Saturday 29 October 2016, 8pm
The annual Match&Fuse London festival brings together the most compelling bands emerging across Europe in a 2-day event with 22 different acts from 14 countries. Borderless and genre-less, it is all about European exchange – something particularly poignant at present.
Cafe Oto and Oto's Project Space host Saturday night with invited collaborations between free jazz practitioners. A highlight is the first UK appearance of Susana Santos Silva from Portugal on trumpet with Evan Parker on saxophone playing a completely improvised set. Combining force with sensitivity, harpist Julie Campiche (CH) will work with UK bassist Pete Marsh and Paul May on drums (Woven Entity, Fourth Page).
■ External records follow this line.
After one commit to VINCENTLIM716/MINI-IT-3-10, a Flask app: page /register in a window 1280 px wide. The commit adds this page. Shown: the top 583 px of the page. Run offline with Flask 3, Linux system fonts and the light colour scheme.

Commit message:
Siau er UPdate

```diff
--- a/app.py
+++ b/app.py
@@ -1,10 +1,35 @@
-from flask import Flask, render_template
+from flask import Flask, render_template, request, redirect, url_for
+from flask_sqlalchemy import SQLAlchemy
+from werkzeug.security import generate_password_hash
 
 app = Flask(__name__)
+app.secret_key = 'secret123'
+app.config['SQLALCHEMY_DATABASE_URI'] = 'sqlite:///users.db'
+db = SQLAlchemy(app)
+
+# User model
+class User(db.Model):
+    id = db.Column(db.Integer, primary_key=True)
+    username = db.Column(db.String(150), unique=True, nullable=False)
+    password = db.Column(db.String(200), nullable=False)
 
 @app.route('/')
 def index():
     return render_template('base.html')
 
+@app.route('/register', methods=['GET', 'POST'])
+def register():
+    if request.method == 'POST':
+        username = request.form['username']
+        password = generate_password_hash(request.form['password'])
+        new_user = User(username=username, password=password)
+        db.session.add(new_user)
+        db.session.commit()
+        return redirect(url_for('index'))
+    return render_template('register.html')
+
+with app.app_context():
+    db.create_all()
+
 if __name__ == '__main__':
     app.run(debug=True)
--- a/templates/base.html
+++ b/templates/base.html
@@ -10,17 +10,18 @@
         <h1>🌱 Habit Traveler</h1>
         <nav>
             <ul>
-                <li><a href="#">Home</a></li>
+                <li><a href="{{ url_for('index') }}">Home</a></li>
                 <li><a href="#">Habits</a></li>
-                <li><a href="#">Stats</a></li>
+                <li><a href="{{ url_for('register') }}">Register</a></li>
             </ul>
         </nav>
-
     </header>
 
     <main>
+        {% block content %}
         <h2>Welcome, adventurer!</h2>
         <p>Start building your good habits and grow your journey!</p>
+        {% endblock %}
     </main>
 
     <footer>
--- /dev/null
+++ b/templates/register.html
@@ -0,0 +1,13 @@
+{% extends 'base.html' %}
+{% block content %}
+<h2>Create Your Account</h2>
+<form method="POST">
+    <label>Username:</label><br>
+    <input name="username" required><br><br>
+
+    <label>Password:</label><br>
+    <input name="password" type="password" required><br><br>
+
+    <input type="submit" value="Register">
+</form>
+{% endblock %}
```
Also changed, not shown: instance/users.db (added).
There are two sax/guitar duets with Julie Kjaer, an in-demand improviser working with the soaring guitar of Chris Sharkey (Shiver), and Ripsaw Catfish (UK) - the established and respected team of Cath Roberts and Anton Hunter. Fusing the music styles, Match&Fuse throw the harsh sounds of Skrap (NO) and the narratives of jazz trio, Mario Rom's Interzone (AT) into the mix. Match&Fuse is less about established acts, and more about energy and engaging artistry.
Match&Fuse is a pan-European festival and touring network for innovative and high quality underground music. The idea is simple – give bands the chance to play and network outside their homeland and everyone the opportunity to hear the most engaging instrumental and vocal music from Europe. It is about matching bands from different countries and then having them 'fuse' (play) together to create new works. Run by a genuine network of supportive partners (such as Les Productions du Vendredi in Toulouse), Match&Fuse is building a reputation for imaginative curation in contexts with a difference.
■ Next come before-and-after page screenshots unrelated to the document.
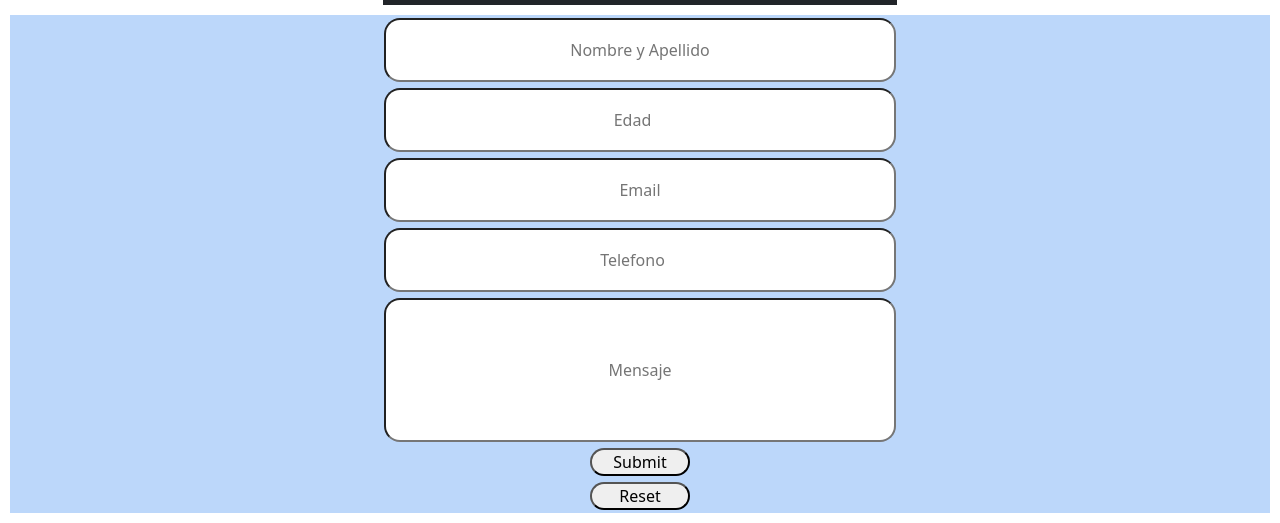
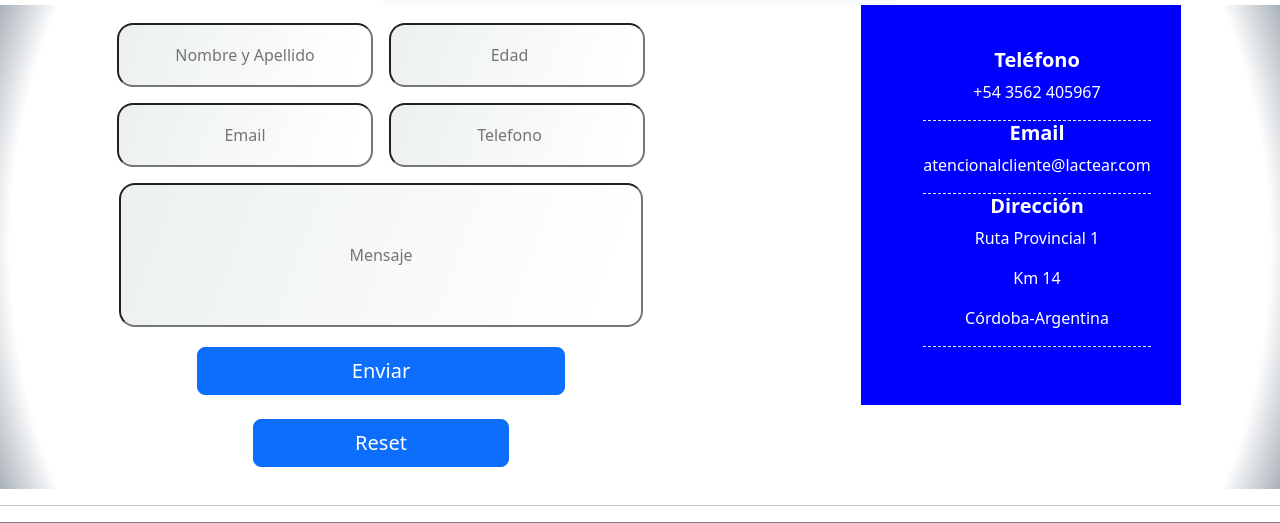
Before and after one commit to Marceloev1989/proyecto-final2, a plain HTML site: page pages/contacto.html in a window 1280 px wide. Shown: the part 249-772 px from the top of the page. Drawn offline with nearby package versions, Linux system fonts and the light colour scheme.

Commit message:
arme formularios pagina contacto

```diff
--- a/css/style.css
+++ b/css/style.css
@@ -165,31 +165,68 @@ header {
   display: flex;
   flex-direction: column;
   align-items: center;
-  margin: 10px;
-  background-color: rgba(42, 128, 240, 0.315); }
+  margin: 10px; }
 
 .recuadro {
   height: 8vh;
-  width: 40vw;
+  width: 20vw;
   border-radius: 1rem;
   text-align: center;
-  margin: 3px; }
+  margin: 8px;
+  background: #ecf0f1;
+  background: linear-gradient(110deg, #ecf0f1 0%, white 92%); }
 
 .mensaje {
   height: 18vh;
-  width: 40vw;
+  width: 41vw;
   text-align: center;
   border-radius: 1rem;
-  margin: 3px; }
+  margin: 8px;
+  background: #ecf0f1;
+  background: linear-gradient(110deg, #ecf0f1 0%, white 92%); }
 
 section {
   text-align: center;
   width: 100%; }
 
-.boton {
-  width: 100px;
-  margin: 3px;
-  border-radius: 1rem; }
+.boton1 {
+  margin: 12px;
+  width: 23rem; }
+
+.boton2 {
+  margin: 12px;
+  width: 16rem; }
+
+.contacto1 {
+  display: flex; }
+
+.contacto2 {
+  display: flex; }
+
+.formulariocontacto1 {
+  display: flex; }
+
+.formulariocontacto2 {
+  display: flex;
+  background-color: blue;
+  width: 25vw;
+  height: 50vh;
+  align-items: center;
+  justify-content: center;
+  color: white; }
+  .formulariocontacto2 h5 {
+    font-weight: 900; }
+
+.formulariocontacto2 ul li {
+  border-bottom: 1px dashed #ebebeb; }
+
+ul {
+  list-style: none; }
+
+.formulariogeneral {
+  display: flex;
+  justify-content: space-around;
+  background: radial-gradient(circle, white 92%, #a9b1b9 100%); }
 
 /* footer */
 footer {
--- a/pages/contacto.html
+++ b/pages/contacto.html
@@ -25,7 +25,7 @@
         <a href="../index.html">
             <img class="animate__animated animate__flip" src="../Images/logo.svg" alt="Logo Lactear">
         </a>
-        <nav class="navbar navbar-expand-lg navbar-dark bg-dark">
+        <nav class="navbar navbar-expand-lg bg-light">
             <div class="container-fluid">
                 <button class="navbar-toggler" type="button" data-bs-toggle="collapse" data-bs-target="#navbarNav"
                     aria-controls="navbarNav" aria-expanded="false" aria-label="Toggle navigation">
@@ -53,22 +53,47 @@
             </div>
         </nav>
     </header>
-    <section>
+    <section class="formulariogeneral">
+        <div class="formulariocontacto1">
             <form class="contacto" action="#" method="get">
+                <div class="contacto1">
                     <input class="recuadro" type="text" name="Nombre" placeholder="Nombre y Apellido">
 
                     <input class="recuadro" type="number" name="Edad" placeholder="Edad">
+                </div>
 
+                <div class="contacto2">
                     <input class="recuadro" type="email" name="Email" placeholder="Email">
 
+
                     <input class="recuadro" type="number" name="Telefono" placeholder="Telefono">
+                </div>
 
                 <input class="mensaje" type="text" name="Mensaje" placeholder="Mensaje">
 
-            <input class="boton" type="submit">
+                <input class="btn btn-primary btn-lg boton1" type="submit" value="Enviar">
 
-            <input class="boton" type="reset">
+                <input class="btn btn-primary btn-lg boton2" type="reset" value="Reset">
             </form>
+        </div>
+        <div class="formulariocontacto2">
+            <ul>
+                <li>
+                    <h5>Teléfono</h5>
+                    <p>+54 3562 405967</p>
+                </li>
+                <li>
+                    <h5>Email</h5>
+                    <p>atencionalcliente@lactear.com</p>
+                </li>
+                <li>
+                    <h5>Dirección</h5>
+                    <p>Ruta Provincial 1</p>
+                    <p>Km 14</p>
+                    <p>Córdoba-Argentina</p>
+                </li>
+            </ul>
+        </div>
     </section>
     <hr>
     <footer>
--- a/scss/secciones/_contacto.scss
+++ b/scss/secciones/_contacto.scss
@@ -1,33 +1,85 @@
 /* contacto */
-.contacto{
+.contacto {
     display: flex;
     flex-direction: column;
     align-items: center;
-    margin:  10px;
-    background-color: rgba(42, 128, 240, 0.315);
+    margin: 10px;
+
+
 
 }
 
-.recuadro{
-    height: 8vh ;
-    width: 40vw;
+.recuadro {
+    height: 8vh;
+    width: 20vw;
     border-radius: 1rem;
     text-align: center;
-    margin: 3px;
+    margin: 8px;
+
+    background: rgb(236, 240, 241);
+    background: linear-gradient(110deg, rgba(236, 240, 241, 1) 0%, rgba(255, 255, 255, 1) 92%);
 }
-.mensaje{
+
+.mensaje {
     height: 18vh;
-    width: 40vw;
+    width: 41vw;
     text-align: center;
     border-radius: 1rem;
-    margin: 3px;
+    margin: 8px;
+
+    background: rgb(236, 240, 241);
+    background: linear-gradient(110deg, rgba(236, 240, 241, 1) 0%, rgba(255, 255, 255, 1) 92%);
 }
+
 section {
     text-align: center;
     width: 100%;
 }
-.boton{
-    width: 100px;
-    margin: 3px;
-    border-radius: 1rem;
+
+.boton1 {
+    margin: 12px;
+    width: 23rem;
 }
+
+.boton2 {
+    margin: 12px;
+    width: 16rem;
+}
+
+.contacto1 {
+    display: flex;
+}
+
+.contacto2 {
+    display: flex;
+}
+
+.formulariocontacto1 {
+    display: flex;
+}
+
+
+.formulariocontacto2 {
+    display: flex;
+    background-color: blue;
+    width: 25vw;
+    height: 50vh;
+    align-items: center;
+    justify-content: center;
+    color: white;
+    h5{
+        font-weight: 900;
+    }
+}
+.formulariocontacto2 ul li{
+    border-bottom: 1px dashed #ebebeb;
+}
+ul {
+    list-style: none;
+}
+
+.formulariogeneral {
+    display: flex;
+    justify-content: space-around;
+    background: radial-gradient(circle, rgba(255, 255, 255, 1) 92%, rgba(169, 177, 185, 1) 100%);
+}
```
Lines whose indentation alone changed are shown as unchanged.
"If you've ever been tempted by free improvisation, Parker is your gateway drug." - Stewart Lee
Evan Parker has been a consistently innovative presence in British free music since the 1960s. Parker played with John Stevens in the Spontaneous Music Ensemble, experimenting with new kinds of group improvisation and held a long-standing partnership with guitarist Derek Bailey. The two formed the Music Improvisation Company and later Incus Records. He also has tight associations with European free improvisations - playing on Peter Brötzmann's legendary 'Machine Gun' session (1968), with Alexander Von Schlippenbach and Paul Lovens (A trio that continues to this day), Globe Unity Orchestra, Chris McGregor's Brotherhood of Breath, and Barry Guy's London Jazz Composers Orchestra (LJCO).
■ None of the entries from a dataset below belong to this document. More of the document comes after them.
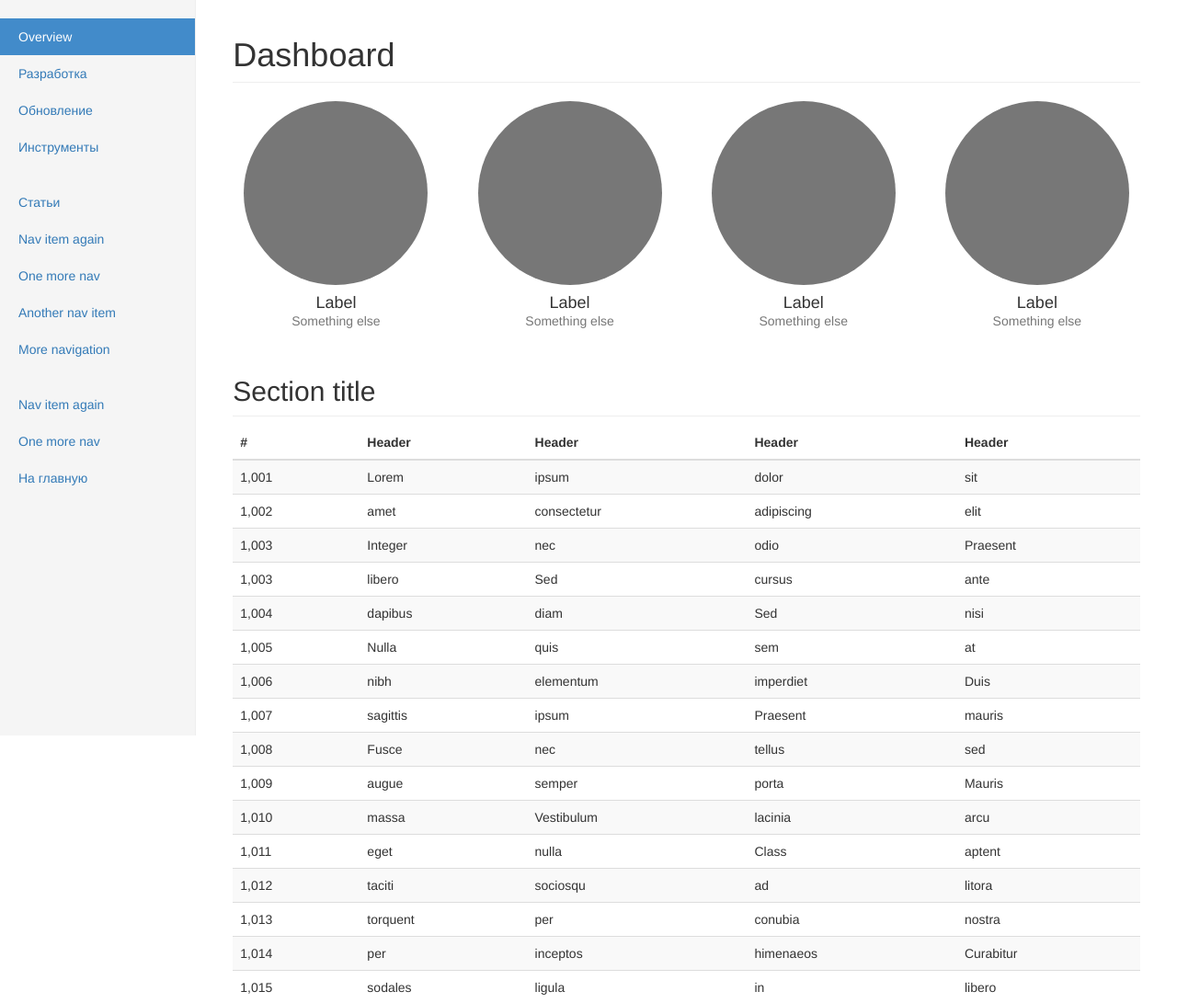
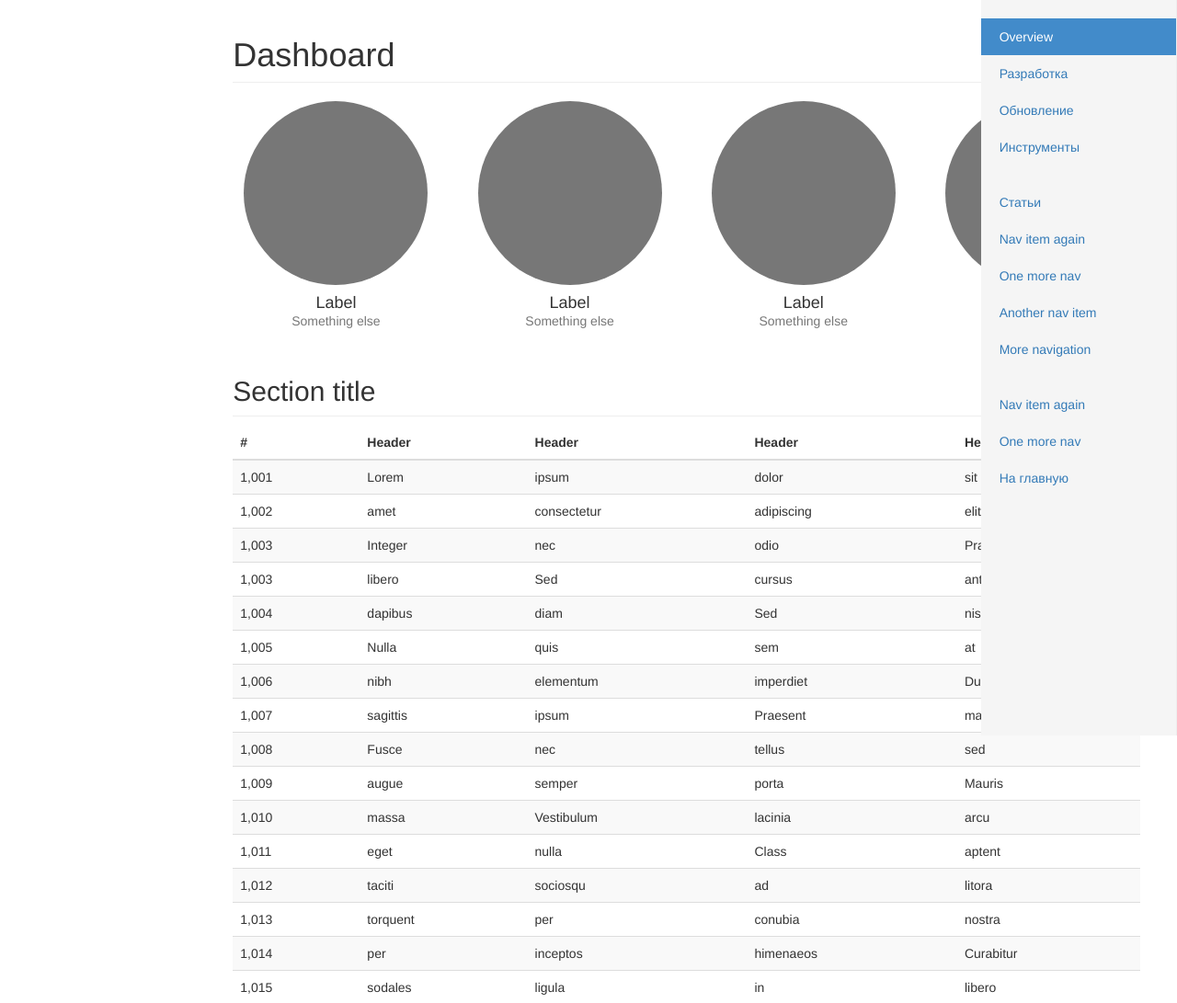
Before and after one commit to atknin/x-rays, a Django app: template templates/dashboard/dashboard.html in a window 1280 px wide. Shown: the top 1091 px of the page at 92% size. Run offline with Django 3.2, Linux system fonts and the light colour scheme; the template is opened without the code that fills it, so the values that code supplies are empty; some libraries are stand-ins or nearby versions.

Commit message:
2017-01-22 14:02:36

```diff
--- a/static/bootstrap/css/dashboard.css
+++ b/static/bootstrap/css/dashboard.css
@@ -38,7 +38,7 @@ body {
     position: fixed;
     top: 0px;
     bottom: 0;
-    left: 0;
+    right: 0;
     z-index: 1000;
     display: block;
     padding: 20px;
```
Though he has worked extensively in both large and small ensembles, Parker is perhaps best known for his solo soprano saxophone music, a singular body of work that in recent years has centred around his continuing exploration of techniques such as circular breathing, split tonguing, overblowing, multiphonics and cross-pattern fingering. These are technical devices, yet Parker's use of them is, he says, less analytical than intuitive; he has likened performing his solo work to entering a kind of trance-state. The resulting music is certainly hypnotic, an uninterrupted flow of snaky, densely-textured sound that Parker has described as "the illusion of polyphony". Many listeners have indeed found it hard to credit that one man can create such intricate, complex music in real time.
Julie Kjær's edgy and thoughtful playing and ‘dark, otherworldly imagery’ (Jazzwise) has become increasingly evident around Europe, inhabiting ground between composition and free improv. Experimenting with extended techniques, sound and rhythm she pushes her instruments to their limits. She tours internationally with Norwegian drummer Paal Nilssen-Love and his Large Unit and she has toured internationally and recorded with Django Bates and StoRMChaser. Currently her main focus is on her trio, Julie Kjær 3, with bass player John Edwards and drummer Steve Noble. They’ve just released their debut album on 14th March '16 on Clean Feed. Julie also plays with London Improvisers Orchestra and is a leader and side woman of several other English and Danish ensembles. In 2014 she was chosen to be a Sound and Music “New Voice” Artist and was chosen as a featured composer by the British Music Collection.